Seth Hornberger's attorney argued that the judge in Snyder County misread instructions to the jury, dealing with the right to defend yourself.

Police accused Hornberger of stabbing to death Alan Martin during a fight at an apartment near Selinsgrove. Earlier this year, a jury found Hornberger guilty of third-degree murder and manslaughter, but now he has been granted a new trial because of a state law called the Castle Doctrine.

"The individual within their home has the right to defend themselves and family members and property," said attorney Brad Hillman.

He did not defend Seth Hornberger, but he talked to Newswatch 16 about what the Castle Doctrine is. Hillman said a new version of Pennsylvania's law was signed last year by Governor Corbett.

"It expanded the doctrine to permit individuals within their homes to use deadly force, not just equal force if they feel their life is threatened and they don't have to retreat," Hillman said.

During Hornberger's trial in March, his lawyer said that Hornberger stabbed Martin in order to protect a friend. The judge granted a new trial after Hornberger's attorney argued that the judge told the jury Hornberger had a duty to flee, rather than a right to defend himself.

No one Newswatch 16 spoke to wanted to comment on the Seth Hornberger case in particular, but everyone did say they support the Castle Doctrine.

"When someone is threatened inside their own home, I think they should have the right to defend themselves," said Rick Blase of Williamsport.

"If someone's out to kill me or to hurt me, I would want to defend myself. It's a saying, I'd rather kill then be killed, but I wouldn't want to kill nobody," said Marcia Stewart of Williamsport.

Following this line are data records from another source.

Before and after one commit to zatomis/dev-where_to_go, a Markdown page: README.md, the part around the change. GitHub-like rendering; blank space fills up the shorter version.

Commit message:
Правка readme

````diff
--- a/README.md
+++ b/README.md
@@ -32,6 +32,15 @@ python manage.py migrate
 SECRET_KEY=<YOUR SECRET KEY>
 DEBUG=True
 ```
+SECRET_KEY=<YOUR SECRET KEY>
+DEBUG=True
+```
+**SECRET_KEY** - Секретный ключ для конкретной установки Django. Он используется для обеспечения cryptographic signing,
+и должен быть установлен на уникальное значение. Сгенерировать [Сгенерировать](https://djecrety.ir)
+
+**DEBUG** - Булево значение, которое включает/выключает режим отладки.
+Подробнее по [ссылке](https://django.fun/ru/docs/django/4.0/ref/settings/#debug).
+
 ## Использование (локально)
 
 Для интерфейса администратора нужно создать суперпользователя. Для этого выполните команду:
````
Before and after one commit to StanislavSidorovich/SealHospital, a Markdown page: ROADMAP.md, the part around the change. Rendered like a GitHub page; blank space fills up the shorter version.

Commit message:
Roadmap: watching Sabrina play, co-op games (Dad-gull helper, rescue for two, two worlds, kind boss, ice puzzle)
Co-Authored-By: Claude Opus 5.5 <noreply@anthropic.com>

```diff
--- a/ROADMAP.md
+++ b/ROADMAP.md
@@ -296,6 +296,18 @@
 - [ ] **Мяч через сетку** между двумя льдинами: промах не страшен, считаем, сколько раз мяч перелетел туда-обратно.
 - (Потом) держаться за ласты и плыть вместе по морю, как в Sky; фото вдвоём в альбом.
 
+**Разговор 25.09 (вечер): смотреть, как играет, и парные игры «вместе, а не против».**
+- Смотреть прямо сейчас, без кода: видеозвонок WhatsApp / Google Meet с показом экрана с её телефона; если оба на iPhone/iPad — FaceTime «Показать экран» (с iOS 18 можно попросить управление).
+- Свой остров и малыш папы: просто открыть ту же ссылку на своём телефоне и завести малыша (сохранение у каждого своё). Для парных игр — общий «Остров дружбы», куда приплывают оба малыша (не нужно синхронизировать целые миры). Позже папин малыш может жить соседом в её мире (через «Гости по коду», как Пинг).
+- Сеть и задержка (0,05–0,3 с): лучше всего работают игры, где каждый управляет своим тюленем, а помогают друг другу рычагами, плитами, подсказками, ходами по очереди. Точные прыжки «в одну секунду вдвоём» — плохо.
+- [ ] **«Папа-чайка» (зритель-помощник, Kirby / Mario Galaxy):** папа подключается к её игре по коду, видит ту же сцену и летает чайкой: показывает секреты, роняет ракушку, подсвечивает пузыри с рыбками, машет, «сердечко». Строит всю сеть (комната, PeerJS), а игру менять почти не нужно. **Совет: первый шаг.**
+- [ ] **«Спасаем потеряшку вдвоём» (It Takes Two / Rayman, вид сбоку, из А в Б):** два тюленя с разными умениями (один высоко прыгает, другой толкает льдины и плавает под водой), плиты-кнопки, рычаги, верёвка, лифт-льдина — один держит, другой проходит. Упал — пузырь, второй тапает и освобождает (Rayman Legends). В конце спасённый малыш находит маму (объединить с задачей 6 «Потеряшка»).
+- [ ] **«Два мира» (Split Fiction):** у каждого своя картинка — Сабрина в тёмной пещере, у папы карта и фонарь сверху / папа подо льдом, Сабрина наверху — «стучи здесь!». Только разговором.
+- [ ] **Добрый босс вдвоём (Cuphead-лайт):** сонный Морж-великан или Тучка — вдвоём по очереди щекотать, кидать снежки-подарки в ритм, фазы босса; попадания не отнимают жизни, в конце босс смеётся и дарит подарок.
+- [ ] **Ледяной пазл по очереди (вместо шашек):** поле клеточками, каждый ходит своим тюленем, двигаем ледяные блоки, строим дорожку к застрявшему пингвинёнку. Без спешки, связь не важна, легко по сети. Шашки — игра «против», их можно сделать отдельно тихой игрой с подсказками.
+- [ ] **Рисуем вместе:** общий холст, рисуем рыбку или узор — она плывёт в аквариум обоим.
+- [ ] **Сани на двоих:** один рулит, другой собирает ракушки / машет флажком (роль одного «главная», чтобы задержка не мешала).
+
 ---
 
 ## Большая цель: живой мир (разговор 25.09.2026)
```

The Snyder County district attorney said he has 30 days to decide if he will appeal the judge's decision to grant Seth Hornberger a new trial. Hornberger remains locked up.